Cleaning my desk the other day, I found an antique. A picture of a pinewood derby car my son and I built for the Cub Scouts. What’s-His-Name and I learned a lot from that car. One of the things we learned was that we didn’t particularly like the Cub Scouts.
Actually, we built two cars. I have no idea what happened to the first car, but looking down at the photo of little chunk of blue painted wood, the whole story flooded back, and for a little while there, I had an eight year old boy standing next to me.
When What’s-His-Name joined the Cub Scouts, I remember going to the meetings at the elementary school lunch room. I wonder how many hours I have spent squirming around trying to fit a grown up ass into those little midget chairs? If you have small children, before they start elementary school, find yourself a good folding chair you can drag along to such meetings. If you can get away with it, take a hip flask.
That boy was excited. A moose hunt in Alaska wouldn’t have excited that boy half as much as sitting on the floor of a school cafeteria trying to tie a square knot. His ratio was about 5 granny knots to every square knot, but we were both proud of them. I never told him that was about my square-to-granny ratio, too.
Then they announced the pinewood derby competition. We had a month to turn a $2.50 kit into a prize winning racecar. The rules were fairly simple. Each boy had to build it himself, under supervision of his father. There was a weight limit, a maximum length, and a few other assorted rules that escape me twenty years later, but that was about it.
What’s-His-Name had a lot of fun putting that model together, and I can honestly say he did it all himself, while I hovered overhead. And I can prove it, too. That car was as ugly as a mud fence and as slow as a lame Mississippi mud turtle. The nails holding those wheels on were as crooked as a congressman.

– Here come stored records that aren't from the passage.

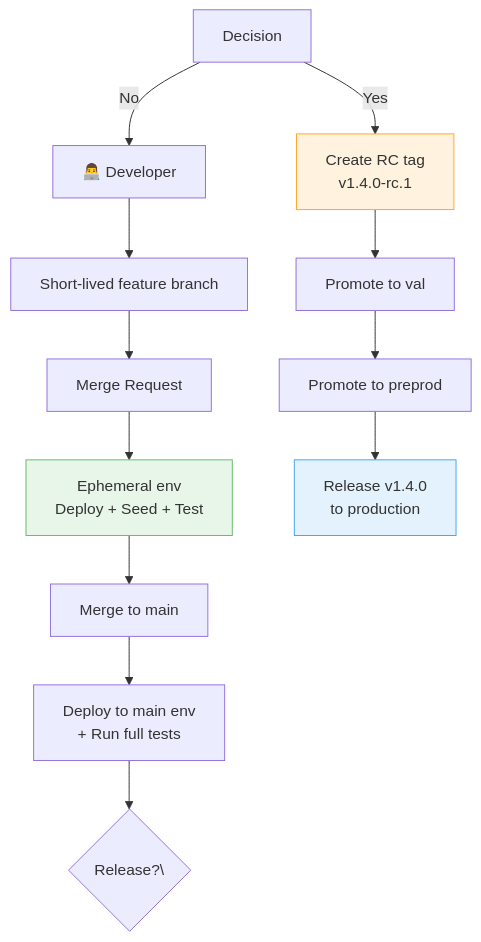
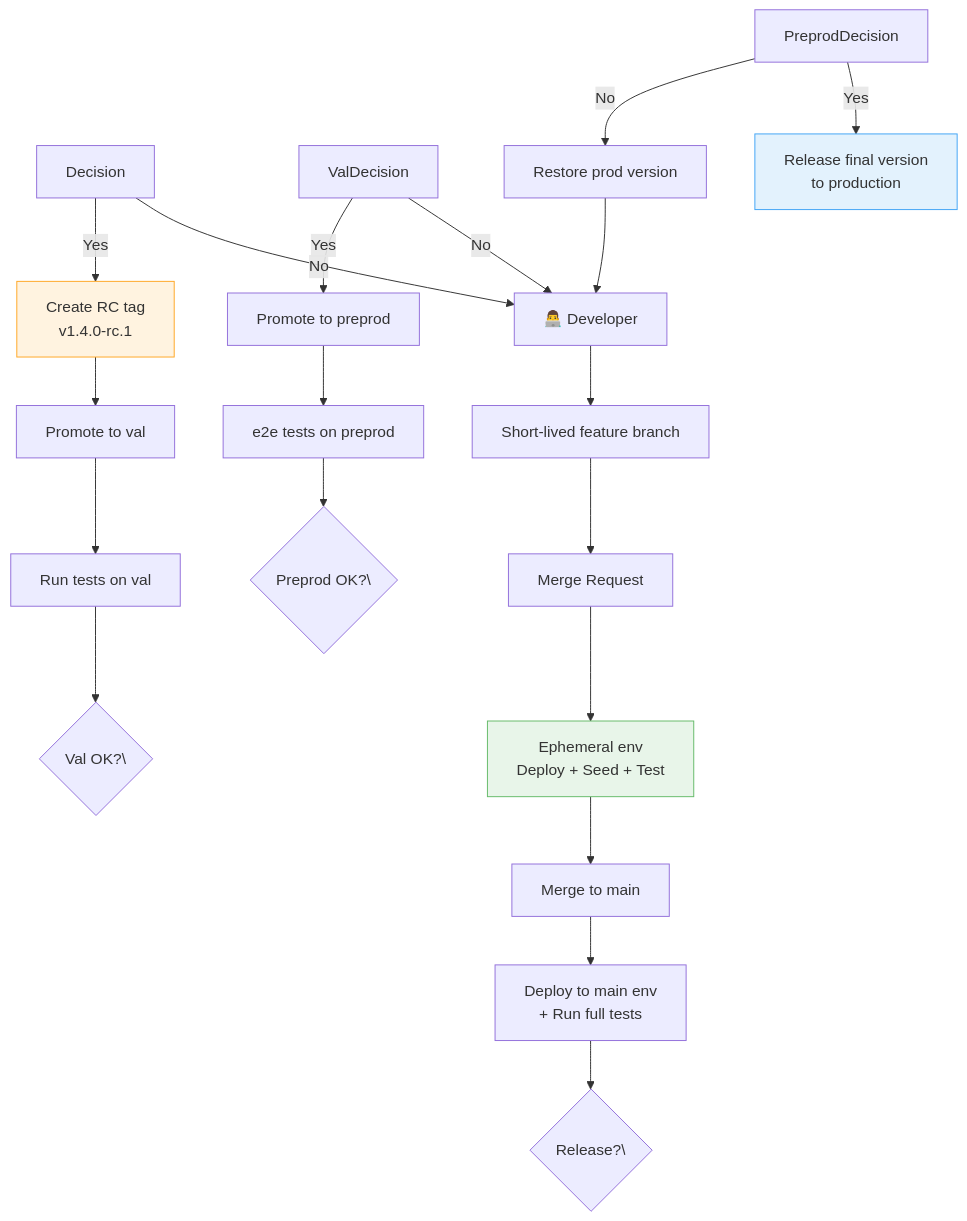
The seventh of 8 diagrams in content/posts/2026-04-16-trunk-based-development-gitlab-gitops.md/index.md (sunix/blog.sunix.org), drawn with Mermaid before and after one commit.

Commit message:
feat: add yes/no validation steps for val and preprod in Full Picture flowchart
Agent-Logs-Url: https://github.com/sunix/blog.sunix.org/sessions/ceca93ec-ca2d-4517-a052-a61884d56b40

````diff
--- a/content/posts/2026-04-16-trunk-based-development-gitlab-gitops.md/index.md
+++ b/content/posts/2026-04-16-trunk-based-development-gitlab-gitops.md/index.md
@@ -297,18 +297,25 @@
 ```mermaid
 flowchart TD
     Dev[👨‍💻 Developer] --> Branch[Short-lived feature branch]
     Branch --> MR[Merge Request]
     MR --> EphEnv[Ephemeral env\nDeploy + Seed + Test]
     EphEnv --> Merge[Merge to main]
     Merge --> Deploy[Deploy to main env\n+ Run full tests]
     Deploy --> Decision\{Release?\}
+    Decision -- No --> Dev
     Decision -- Yes --> RC[Create RC tag\nv1.4.0-rc.1]
     RC --> Val[Promote to val]
-    Val --> Preprod[Promote to preprod]
-    Preprod --> Prod[Release v1.4.0\nto production]
-    Decision -- No --> Dev
+    Val --> ValTests[Run tests on val]
+    ValTests --> ValDecision\{Val OK?\}
+    ValDecision -- No --> Dev
+    ValDecision -- Yes --> Preprod[Promote to preprod]
+    Preprod --> PreprodTests[e2e tests on preprod]
+    PreprodTests --> PreprodDecision\{Preprod OK?\}
+    PreprodDecision -- Yes --> Prod[Release final version\nto production]
+    PreprodDecision -- No --> Restore[Restore prod version]
+    Restore --> Dev
 
     style EphEnv fill:#e8f5e9,stroke:#66bb6a
     style RC fill:#fff3e0,stroke:#ffa726
     style Prod fill:#e3f2fd,stroke:#42a5f5
 ```
````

We were both proud of that car, but it came in dead last. And even my son could tell why. His was the only car in that competition that had been made by an actual cub scout. The rest of those cars were perfect. They were fast, perfectly balanced, and beautifully painted. One father told me privately that he had paid $200 for his son’s car. About the only thing most of the actual scouts had done was put their cars on the track.
I can still remember the look my son gave me when that race was over. He was only eight, but he clearly understood that we had been snookered. We had been played, and neither of us liked it.

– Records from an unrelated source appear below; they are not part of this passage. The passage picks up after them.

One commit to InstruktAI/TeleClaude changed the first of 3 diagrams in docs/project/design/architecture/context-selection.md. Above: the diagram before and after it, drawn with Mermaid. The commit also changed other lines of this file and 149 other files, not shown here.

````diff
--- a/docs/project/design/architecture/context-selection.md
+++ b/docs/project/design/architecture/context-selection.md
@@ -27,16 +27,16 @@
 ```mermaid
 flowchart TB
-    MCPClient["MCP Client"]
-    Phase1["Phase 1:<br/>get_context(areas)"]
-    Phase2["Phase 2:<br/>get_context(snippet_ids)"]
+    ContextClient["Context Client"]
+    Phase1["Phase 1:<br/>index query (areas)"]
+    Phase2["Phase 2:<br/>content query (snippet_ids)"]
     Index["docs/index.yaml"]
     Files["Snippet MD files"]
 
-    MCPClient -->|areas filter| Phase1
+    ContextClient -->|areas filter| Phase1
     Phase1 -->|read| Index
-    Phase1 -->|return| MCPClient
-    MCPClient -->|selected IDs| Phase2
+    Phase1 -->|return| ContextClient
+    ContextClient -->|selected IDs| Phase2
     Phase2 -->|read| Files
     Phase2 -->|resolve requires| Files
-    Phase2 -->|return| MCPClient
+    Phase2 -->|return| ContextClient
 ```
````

Eleven months later, What’s-His-Name was nine, and we bought the second pinewood derby kit. And while my son certainly helped build that car, he had a little help. The “advising” team had a total of 7 advanced college degrees. It was probably the first pinewood derby car in history that had the weight placement plan calculated by a nuclear physicist.
There was absolutely no problem with the wheels that year. My son and I had put the nails on a jeweler’s metal lathe and insured they were perfectly round and a perfect match for the wheels that had their cores filled and re-drilled. The underside of the nail heads had been polished mirror bright. You could spin one of the wheels on that car and it would turn for an amazingly long time. And the tread of the tires had been slightly cambered so that only a portion of the wheel actually made contact with the track, thus reducing friction. His mother, the Doc, helped him paint the car.

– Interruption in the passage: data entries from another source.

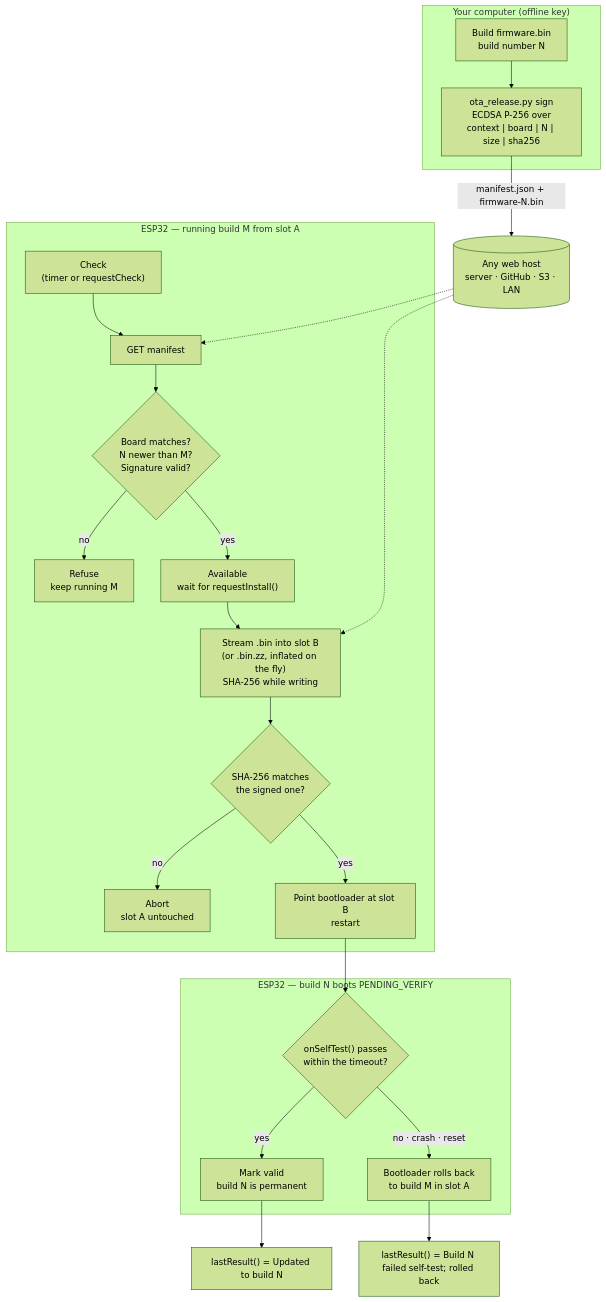
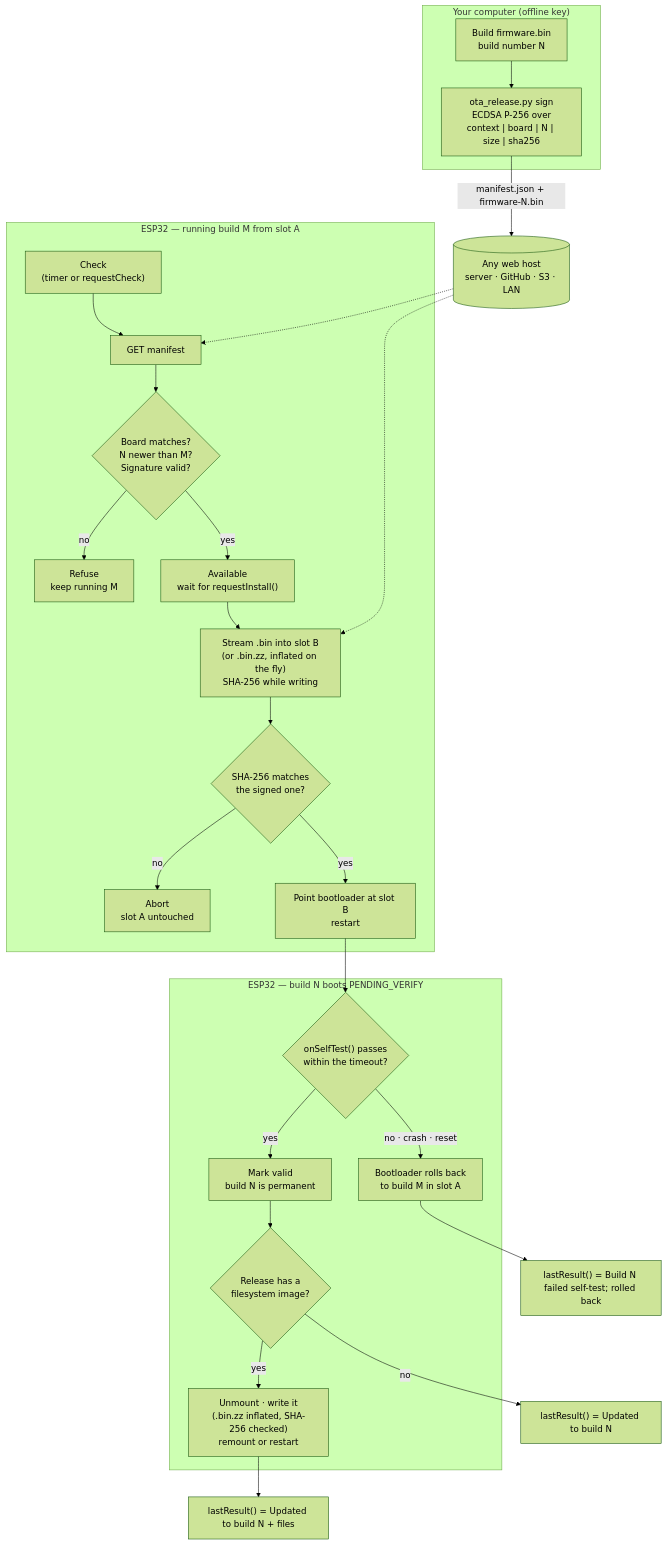
Before and after one commit to mabbott2011/SKL-OTA: the diagram in README.md, drawn with Mermaid (forest theme). The commit also changed other lines of this file and 10 other files, not shown here.

First line of the commit message:
Filesystem images (SPIFFS / LittleFS / FAT) shipped with a release

````diff
--- a/README.md
+++ b/README.md
@@ -43,29 +46,32 @@
 ```mermaid
 flowchart TD
     subgraph PC["Your computer (offline key)"]
         B["Build firmware.bin<br/>build number N"] --> S["ota_release.py sign<br/>ECDSA P-256 over<br/>context | board | N | size | sha256"]
     end
     S -->|"manifest.json + firmware-N.bin"| H[("Any web host<br/>server · GitHub · S3 · LAN")]
 
     subgraph DEV["ESP32 — running build M from slot A"]
         C["Check<br/>(timer or requestCheck)"] --> M["GET manifest"]
         M --> V{"Board matches?<br/>N newer than M?<br/>Signature valid?"}
         V -->|no| R1["Refuse<br/>keep running M"]
         V -->|yes| O["Available<br/>wait for requestInstall()"]
         O --> D["Stream .bin into slot B<br/>(or .bin.zz, inflated on the fly)<br/>SHA-256 while writing"]
         D --> HS{"SHA-256 matches<br/>the signed one?"}
         HS -->|no| R2["Abort<br/>slot A untouched"]
         HS -->|yes| SW["Point bootloader at slot B<br/>restart"]
     end
     H -.-> M
     H -.-> D
 
     subgraph NEW["ESP32 — build N boots PENDING_VERIFY"]
         T{"onSelfTest() passes<br/>within the timeout?"}
         T -->|yes| K["Mark valid<br/>build N is permanent"]
+        K --> F{"Release has a<br/>filesystem image?"}
+        F -->|yes| FW["Unmount · write it<br/>(.bin.zz inflated, SHA-256 checked)<br/>remount or restart"]
         T -->|"no · crash · reset"| RB["Bootloader rolls back<br/>to build M in slot A"]
     end
     SW --> T
-    K --> REP["lastResult() = Updated to build N"]
+    F -->|no| REP["lastResult() = Updated to build N"]
+    FW --> REPF["lastResult() = Updated to build N + files"]
     RB --> REP2["lastResult() = Build N failed self-test; rolled back"]
 ```
````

Needless to say, What’s-His-Name won. That car ran like a scalded dog. And my son could have made a tiny sum that night. Several fathers wanted to buy it, but he didn’t want to part with it. He still has it.
My son and I both learned something from those races. The children aren’t always the childish ones when fathers and sons play together.